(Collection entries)
..............................

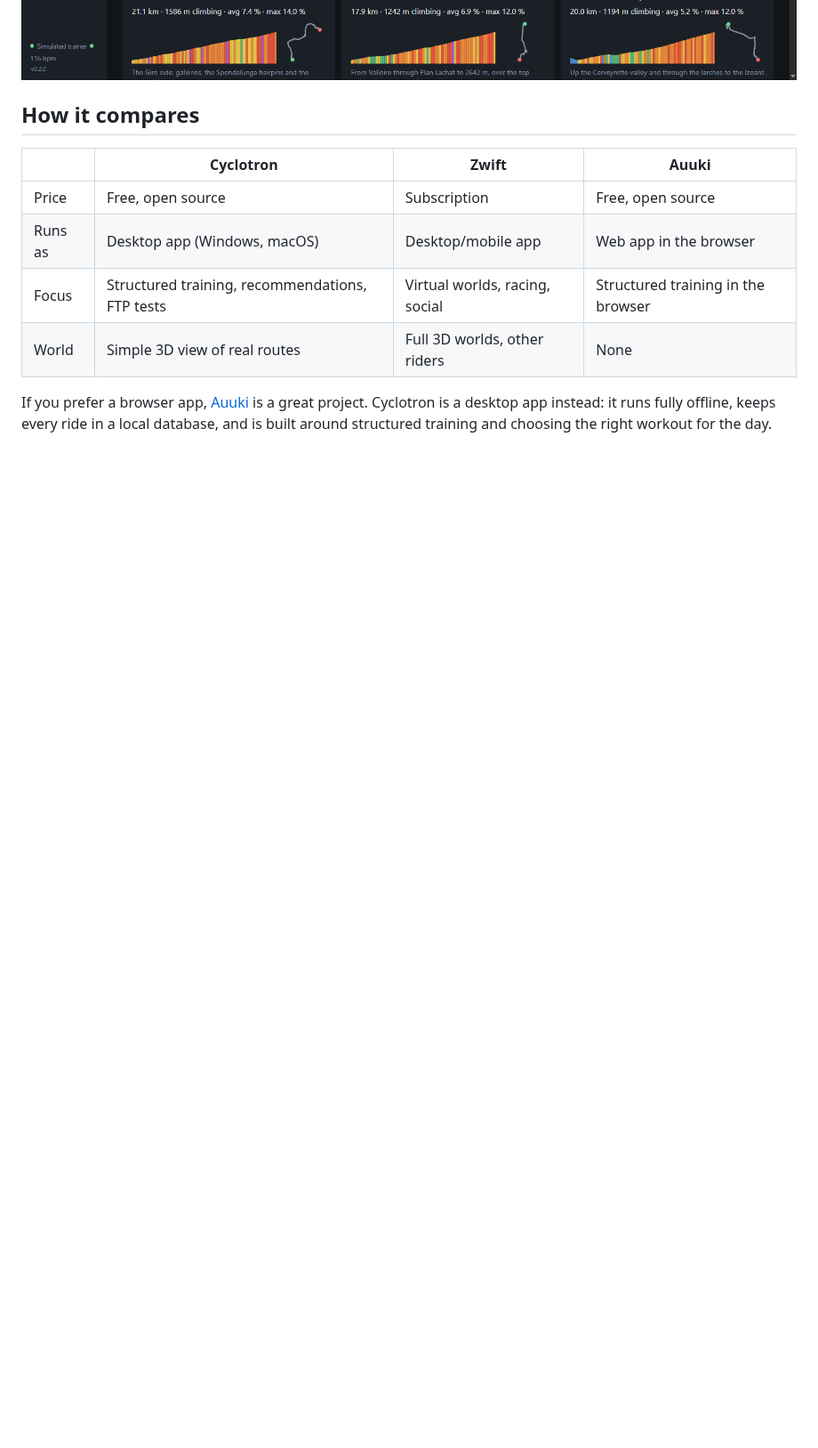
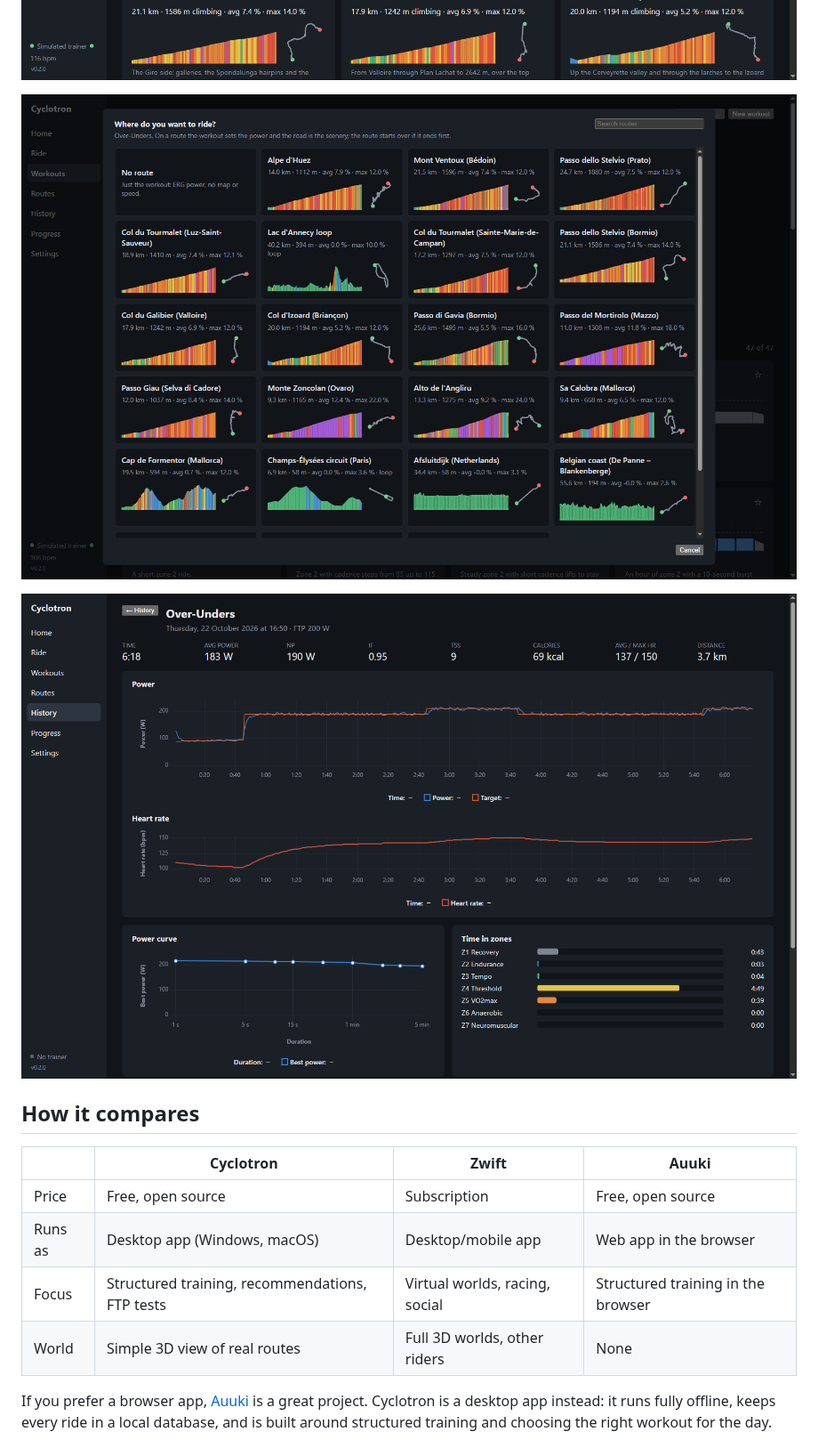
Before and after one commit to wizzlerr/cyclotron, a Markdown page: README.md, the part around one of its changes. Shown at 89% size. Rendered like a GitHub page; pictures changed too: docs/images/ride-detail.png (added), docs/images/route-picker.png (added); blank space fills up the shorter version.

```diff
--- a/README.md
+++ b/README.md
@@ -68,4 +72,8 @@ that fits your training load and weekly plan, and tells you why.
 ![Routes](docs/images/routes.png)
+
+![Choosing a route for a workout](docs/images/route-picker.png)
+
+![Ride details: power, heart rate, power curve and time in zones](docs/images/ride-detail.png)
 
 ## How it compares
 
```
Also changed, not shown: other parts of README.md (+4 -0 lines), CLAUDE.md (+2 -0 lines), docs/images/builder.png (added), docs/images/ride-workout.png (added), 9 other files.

..............................

_TASK DESCRIPTION_
The required reply is the count of lines in the entries above where the string "changed" appears, and nothing more.

_RESPONSE TO THE TASK_
2